Thanks for the feedback Dorien! Whether you choose to do The Killing Fields and S21 or not you will have a great time in Cambodia don't worry! The $2 pitchers were in Phnom Penh in a restaurant on the riverside right by the Royal Palace. There are numerous places that do them as well though so I'm sure you'll have no problem finding one!
Jonathan McArdle:
February 21, 2013
Bro just give me a paragraph not a frickin essay.
The Gentleman:
February 21, 2013
Ha you try fitting a week's travelling into a paragraph! I made the new one shorter for you! x
April 9, 2013

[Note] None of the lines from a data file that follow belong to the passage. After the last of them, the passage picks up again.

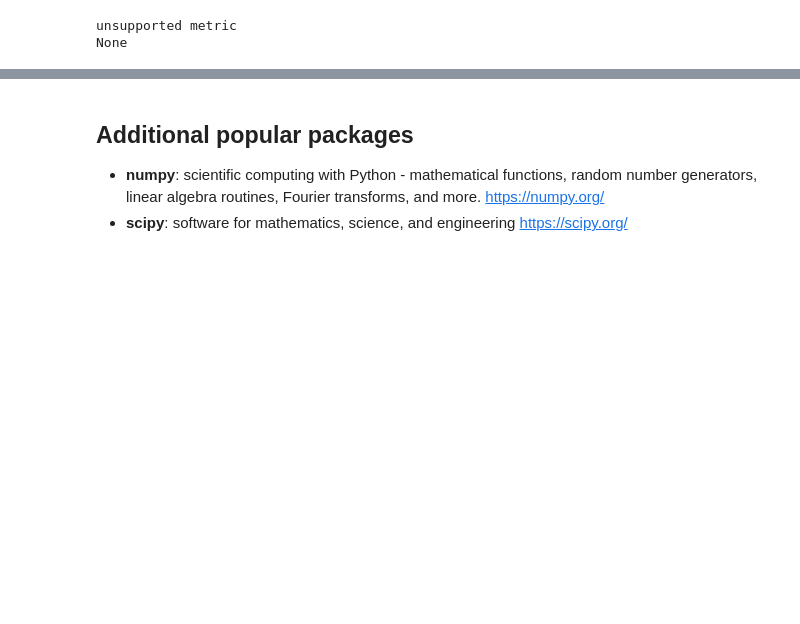
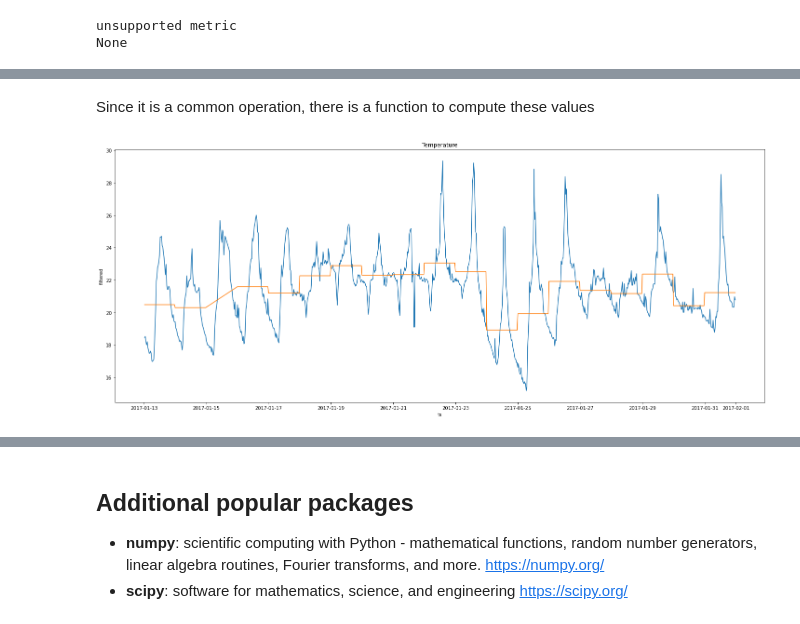
Before and after one commit to cbolk/CS2020-21, a Jupyter notebook: Lesson8.ipynb, the cells around one changed output, grey strips where cells are left out. Cells and saved outputs as stored; diff of their text form; code cells hidden in the pictures; blank space fills up the shorter version.

```diff
--- a/Lesson8.ipynb
+++ b/Lesson8.ipynb
@@ -159,0 +348,9 @@ None
+# %% [markdown]
+Since it is a common operation, there is a function to compute these values
+# %%
+plt.figure(figsize=(25, 10))
+sns.lineplot(x="ts", y="temperature", data=dst[dst.ts > '2017-01-13 00:00:00'])
+sns.lineplot(x="ts", y="filtered", data=dst[dst.ts > '2017-01-13 00:00:00']).set_title('Temperature')
+plt.show()
+# %% [output]
+[figure, added]
```
Also changed, not shown: parts of 33 cells of this notebook, 3 other files.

It was very interesting to read your blog. I have some questions regarding a hotel and attractions. I want to hear your opinion if that is ok. I am going to Cambodia on September this year. Besides Cambodia, Thailand and Vietnam are also listed to be visited. But still I have a question about a hotel you might have seen during your visit in Siem Reap. I booked the following hotel: Tara Angkor Hotel. You know if it is a good hotel? I heard good stories about it. What are the best attractions to visit in Siem Reap and in the surrounding?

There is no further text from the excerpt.